Which of the lines below hold "README"? Please return each one.
+---+
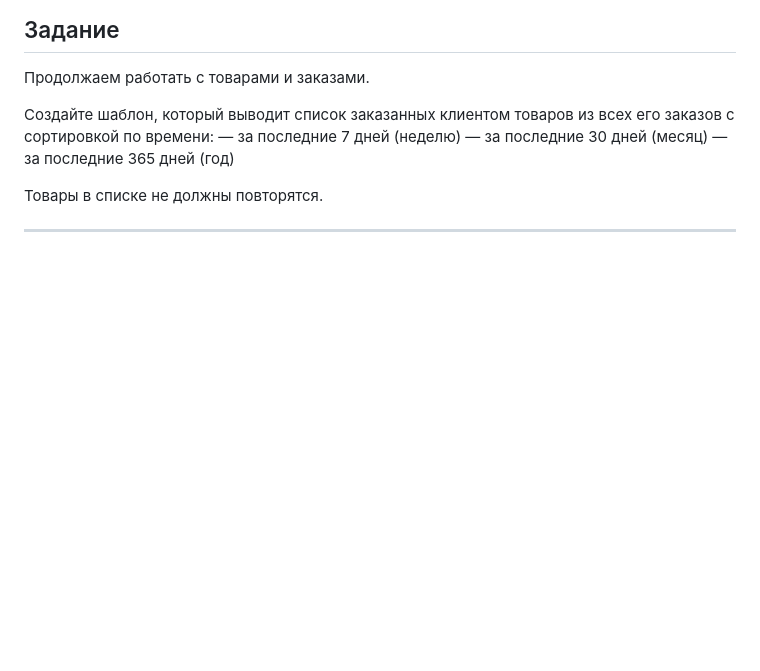
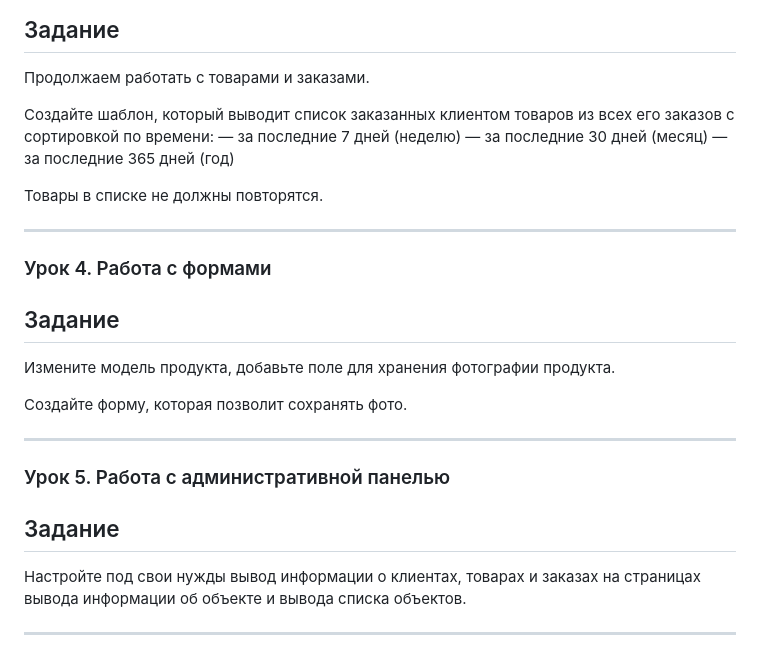
Before and after one commit to vnnikuli/HW_Django, a Markdown page: README.md, the part around the change. Rendered like a GitHub page; blank space fills up the shorter version.

```diff
--- a/README.md
+++ b/README.md
@@ -59,3 +59,19 @@
 Товары в списке не должны повторятся.
 
 -----------------------------------------------------
+
+### Урок 4. Работа с формами
+
+## Задание
+Измените модель продукта, добавьте поле для хранения фотографии продукта.
+
+Создайте форму, которая позволит сохранять фото.
+
+-----------------------------------------------------
+
+### Урок 5. Работа с административной панелью
+
+## Задание
+Настройте под свои нужды вывод информации о клиентах, товарах и заказах на страницах вывода информации об объекте и вывода списка объектов.
+
+-----------------------------------------------------
```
+---+
## Expected output
Before and after one commit to vnnikuli/HW_Django, a Markdown page: README.md, the part around the change. Rendered like a GitHub page; blank space fills up the shorter version.
--- a/README.md
+++ b/README.md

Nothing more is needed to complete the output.